While adding some relevance to the issue of ‘community intervention’, Dr. Venus Cherry of RISE St Lucia says there must be a coordinated approach by various sectors within society to help tackle the situation.
The RISE –CEO feels there is still too much stigmatization with regards to persons’ territorial background and individuals that have been incarcerated being accepted into society and, most importantly the commercial sector. He said the rallying cry amongst ‘ghetto youths’ is that they need jobs and an opportunity to earn a decent pay, but oftentimes their pleas are not addressed by the authorities and persons in position, in society.
“It’s about bringing our personal stories to them, we have people who’ve been locked up, we have people who’ve been arrested and people who’ve been in trouble with the law and who’ve done better and made a difference in their lives ,” Dr. Cherry declared . “And going to them and saying, there is a way and there is a means.”
The RISE CEO added, “When we talk holistic approach, I’m doing my part in my capacity …will I write petitions, will I lobby for change in legislation, yes, we will do that as an organization.
“But, in the meantime we’re going to those people, we’re presenting ourselves, we’re presenting our faces.
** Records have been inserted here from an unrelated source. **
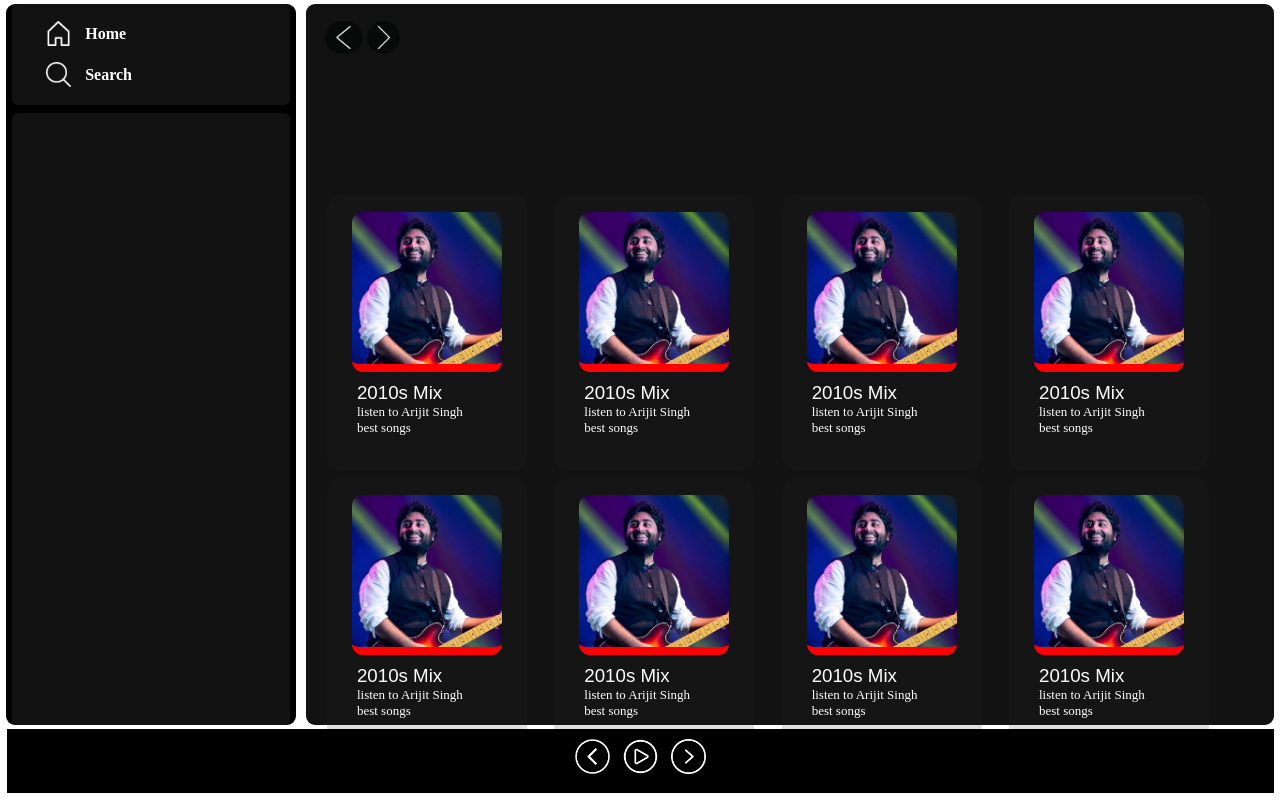
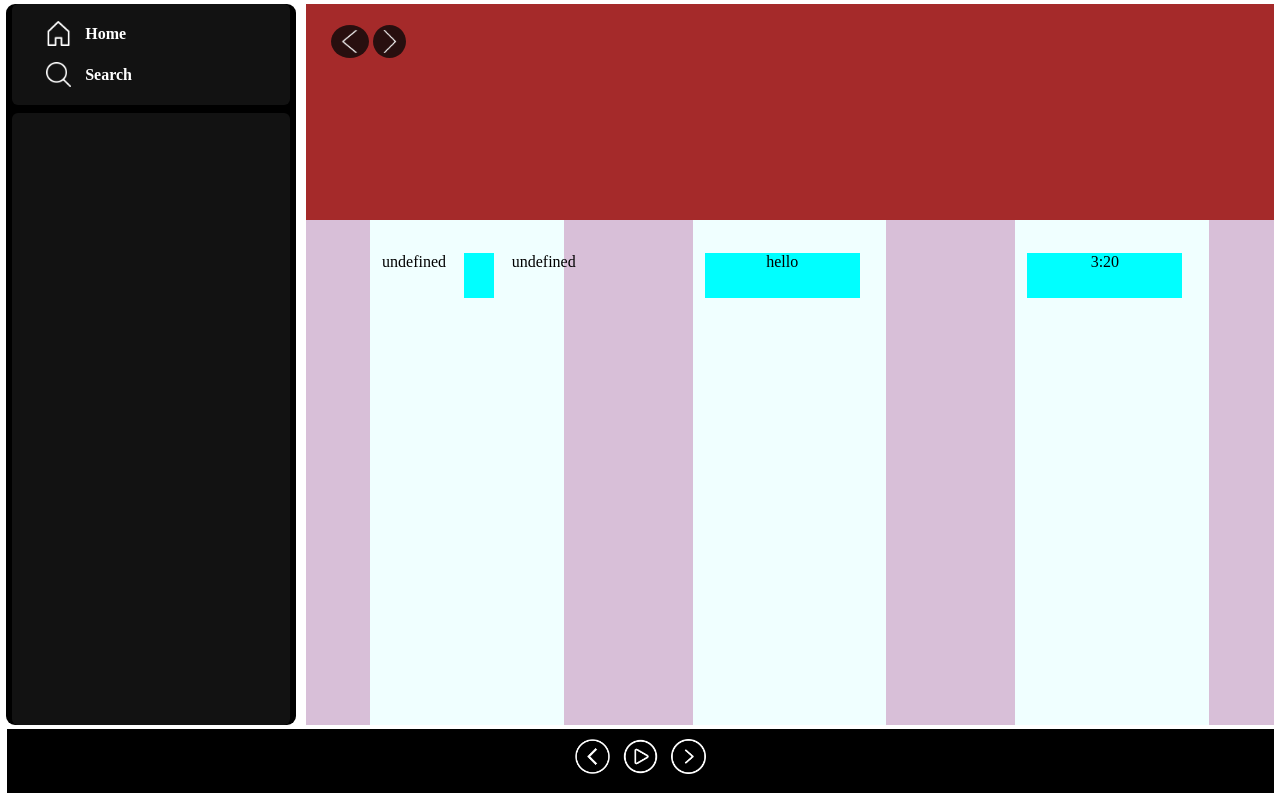
Before and after one commit to Saimandas/Spotify-clone, a plain HTML site: page index.html in a window 1280 px wide. Drawn offline with Linux system fonts and the light colour scheme; no server answers.

Commit message:
add songs

```diff
--- a/index.css
+++ b/index.css
@@ -37,6 +37,8 @@ body,html{
     width: 77%;
     background-color:#121212;
     border-radius: 9px;
+    display: flex;
+    flex-direction: column;
 }
 #play{
     width: 99vw;
@@ -50,7 +52,9 @@ body,html{
 }
 #nav{
     height: 64px;
-
+    position: absolute;
+    top: 1%;
+    z-index: 11;
     width: 100%;
 }
 #arrow{
@@ -262,3 +266,108 @@ h4{
     }
 
 }
+
+.songs{
+    width: 100vw;
+    height: 80vh;
+    background-color:yellow;
+}
+#top{
+    width: 100%;
+    height: 20%;
+    background-color: aqua;
+
+}
+
+#top{
+    height: 30%;
+    width: 100%;
+    background-color: brown;
+
+}
+
+#btm{
+    height: 70%;
+    width: 100%;
+    background-color: thistle;
+    display: flex;
+    justify-content: space-around;
+}
+#list{
+    display: flex;
+    justify-content: space-around;
+    margin-top: 4%;
+}
+.coverimg{
+   height: 45px;
+   width: 45px;
+   background-color: aqua;
+}
+.list1{
+    height: 100%;
+    width: 20%;
+    background-color: azure;
+    display: flex;
+    flex-direction: column;
+}
+
+.index{
+    display: flex;
+    display: flex;
+    width: 100%;
+    height: 45px;
+    margin-top: 17%;
+    gap: 9%;
+    position: relative;
+    left: 12px;
+}
+
+
+.list2{
+    height: 100%;
+    width: 20%;
+    background-color: azure;
+    display: flex;
+    flex-direction: column;
+}
+
+.list3{
+    height: 100%;
+    width: 20%;
+    background-color: azure;
+    display: flex;
+    flex-direction: column;
+}
+
+.list2 .albumSongs{
+
+    display: flex;
+    display: flex;
+    width: 80%;
+    height: 45px;
+    margin-top: 17%;
+    gap: 9%;
+    position: relative;
+    left: 12px;
+    background-color: aqua;
+    justify-content: center;
+}
+
+.list3 .timeSongs{
+
+    display: flex;
+    display: flex;
+    width: 80%;
+    height: 45px;
+    margin-top: 17%;
+    gap: 9%;
+    position: relative;
+    left: 12px;
+    background-color: aqua;
+    justify-content: center;
+}
+#albumimage{
+    height: 80%;
+    width: 30%;
+    background-color: aquamarine;
+}
--- a/index.html
+++ b/index.html
@@ -5,6 +5,7 @@
     <meta name="viewport" content="width=device-width, initial-scale=1.0">
     <title>Spotify Clone</title>
     <link rel="stylesheet" href="index.css">
+    <link rel="stylesheet" href="utility.css">
 </head>
 <body>
     <div id="main">
@@ -16,13 +17,19 @@
         <div id="lib"></div>
     </div>
     <div id="right">
+        <div id="top"></div>
+        <div id="btm">
+           <div class="list1"></div>
+           <div class="list2"><div class="albumSongs"><p>hello</p></div></div>
+           <div class="list3"><div class="timeSongs"><p>3:20</p></div></div>
+        </div>
         <div id="nav"><div id="arrow">
              <img src="./img/left-arrow.png" alt="" height="25px" width="30px">
              <img src="./img/right-arrow.png" alt=""  height="25px" width="25px">
 
         </div></div>
 
-        <div class="album">
+        <div class="album hide">
             <div class="card">
                 <div class="img"><img src="./img/Arijit-Singh-Latest-Style-Images-Download-2.jpg" alt=""></div>
                <div id="text"><h3>2010s Mix <br> <p>listen to Arijit Singh <br> best songs</p></h3></div>
--- a/index.js
+++ b/index.js
@@ -11,25 +11,57 @@ for(let i=0;i<=8;i++){
 `
 }
 
-//const fetch = require('node-fetch'); // Import fetch if you're using Node.js
 
-const url = 'https://hotmoapi.p.rapidapi.com/method?get=main';
-const options = {
-    method: 'GET',
+const albums= [{song:"heyyy..",artist:"Arjit",img:"./img/Arijit-Singh-Latest-Style-Images-Download-2.jpg",index:"1"},{},{}]
+
+
+
+const client_id = '8adcfe0ab82341e484cb80c8e45ec16f';
+const client_secret = '7239a79f046f4c73a4dfd09e10b6d794';
+/**
+ * This is an example of a basic node.js script that performs
+ * the Client Credentials oAuth2 flow to authenticate against
+ * the Spotify Accounts.
+ *
+ * For more information, read
+ * https://developer.spotify.com/documentation/web-api/tutorials/client-credentials-flow
+ */
+
+async function getToken() {
+  const response = await fetch('https://accounts.spotify.com/api/token', {
+    method: 'POST',
+    body: new URLSearchParams({
+      'grant_type': 'client_credentials',
+    }),
     headers: {
-        'X-RapidAPI-Key': 'b639a490f0mshc123864dba01f8bp130ddejsn9185fa1dcf3b',
-        'X-RapidAPI-Host': 'hotmoapi.p.rapidapi.com'
-    }
-};
+      'Content-Type': 'application/x-www-form-urlencoded',
+      'Authorization': 'Basic ' + btoa(client_id + ':' + client_secret),
+    },
+  });
 
-const song = async () => {
-    try {
-        const response = await fetch(url,options);
-        const result = await response.text();
-        console.log(result);
-    } catch (error) {
-        console.error(error);
-    }
+  return await response.json();
 }
 
-song();
+async function getAlbum(access_token) {
+  const response = await fetch("https://api.spotify.com/v1/albums/4aawyAB9vmqN3uQ7FjRGTy", {
+    method: 'GET',
+    headers: { 'Authorization': 'Bearer ' + access_token },
+  });
+
+  return await response.json();
+}
+
+getToken().then((e) => {
+  getAlbum(e.access_token).then((album) => {
+    console.log(album);
+  })
+});
+
+
+const clutter= "";
+
+  const songName=document.querySelector(".list1");
+
+albums.forEach((e)=>{
+  songName.innerHTML= `<div class="index">${e.index} <div class="coverimg"></div><p>${e.song}</p></div>`;
+})
--- /dev/null
+++ b/utility.css
@@ -0,0 +1,7 @@
+.hide{
+    display:none;
+}
+
+.show{
+    display: block;
+}
```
We are going and sit with them and talk with them, we are actually going and listen to them, because that’s the only way you can truly understand how to help someone change, if you know what’s really affecting them.”
Saint Lucia held a Crime Symposium in 2017 from which a committee was formed and tasked with the responsibility of analyzing and proposing methods to help effectively deal with the crime issue.
National Security Minister Hermangild Francis, recently reported that the committee, consisting of representatives from the public and private sectors, has been presenting periodic reports to help tackle the crime issue.